Behind the municipal broadband battle

Allan Holmes:

JB: Sounds like it’s a big deal, but fast Internet and slow Internet, those can be abstract ideas so lay things out for me clearly: what can people do in Tullahoma that they can’t do in other parts of the state?
 AH: In Tullahoma, there’s a small startup software company called Agisent, it actually moved from South Carolina to Tullahoma because Tullahoma’s very fast, it’s a gigabit network, one of the fastest in the world. For a town of 18,000 that’s pretty impressive. And also it’s very reliable and that’s what this company called Agisent needs. What they do is they provide a web document management service to police departments, prisons, courts typically; they are small to medium sized departments that can’t afford their own IT expert to manage their networks so that’s really important to them that they can do that in Tullahoma.
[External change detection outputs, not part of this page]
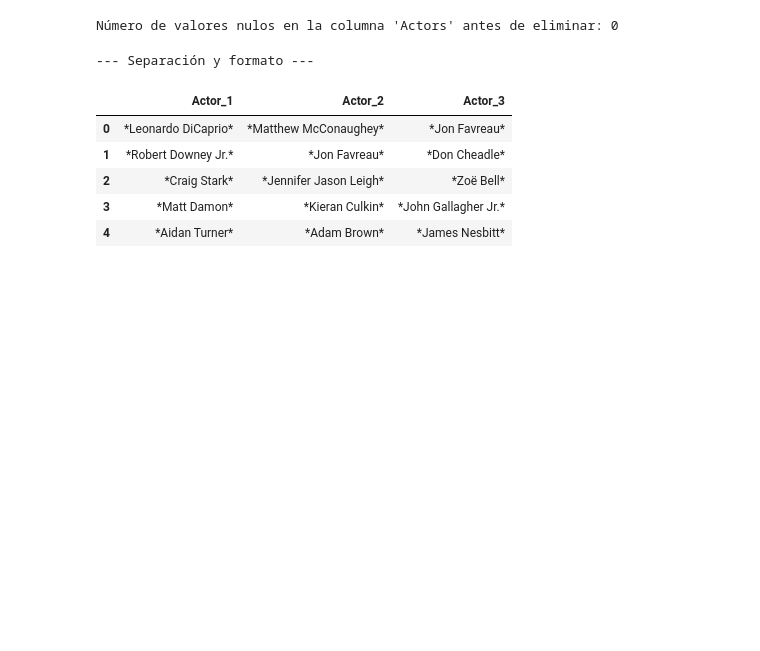
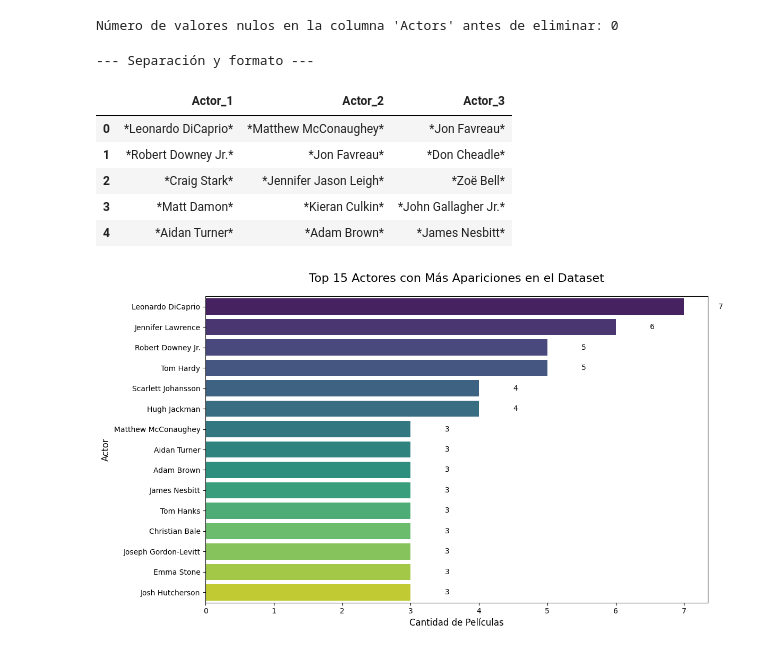
Before and after one commit to RodrigoJOsorio/Exploracion_de_datos_CDTDO, a Jupyter notebook: Ejercicio_IMBD.ipynb, the cells around one changed output. Saved outputs shown, nothing was run; the diff lists cells and outputs as text; code cells hidden in the pictures; blank space fills up the shorter version.

Commit message:
Analisis y gráfico variable Actors

```diff
--- a/Ejercicio_IMBD.ipynb
+++ b/Ejercicio_IMBD.ipynb
@@ -224,3 +224,35 @@ display(imdb2[[col for col in imdb2.columns if 'Actor_' in col]].head())
 | 2 | *Craig Stark* | *Jennifer Jason Leigh* | *Zoë Bell* |
 | 3 | *Matt Damon* | *Kieran Culkin* | *John Gallagher Jr.* |
 | 4 | *Aidan Turner* | *Adam Brown* | *James Nesbitt* |
+# %%
+# gráfico de barras para visualizar los actores más frecuentes
+columnas_actores = [col for col in imdb2.columns if 'Actor_' in col]
+
+# Apilar todas las columnas en una sola serie vertical continua (.stack())
+todos_los_actores = imdb2[columnas_actores].stack().reset_index(drop=True)
+
+actores_limpios = todos_los_actores.str.replace('*', '', regex=False).str.strip()
+
+actores_limpios = actores_limpios[actores_limpios != '']
+actores_limpios = actores_limpios.dropna()
+# %%
+top_actores = actores_limpios.value_counts().head(15)
+# %%
+# Usamos y=index y x=values para que las barras sean horizontales
+plt.figure(figsize=(12, 7))
+
+sns.barplot(x=top_actores.values, y=top_actores.index,
+            hue=top_actores.index, palette='viridis', legend=False)
+
+plt.title('Top 15 Actores con Más Apariciones en el Dataset', fontsize=16, pad=20)
+plt.xlabel('Cantidad de Películas', fontsize=12)
+plt.ylabel('Actor', fontsize=12)
+
+# Añadir el número exacto al final de cada barra
+for index, value in enumerate(top_actores.values):
+    plt.text(value + 0.5, index, str(value), va='center', fontsize=10)
+
+plt.tight_layout()
+plt.show()
+# %% [output]
+[figure, added]
```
 That’s fine for Agisent. But then you go outside of Tullahoma, you just drive like 3, 4, 5 miles outside of Tullahoma into this suburban area where there are some very nice homes, and they don’t have Internet access. They don’t even have AT&T, U-verse or Charter Communications which is another telecom there who provides service in Tullahoma. They don’t serve this area. And ran into a fellow named Matt Johnson, he is an entrepreneur, he started up a company called Road Rage Gauges, which are gauges that you put in your truck or high performance car to measure how it’s performing so you don’t overtax your engine or damage it in some way. What he did was he spent $2,000 rigging up a system so that he could get wireless access, but that’s just way too slow for him. He has clients in China and South Africa and Germany that he has to talk to and when we visited him at his home, this is what he told us about his experience: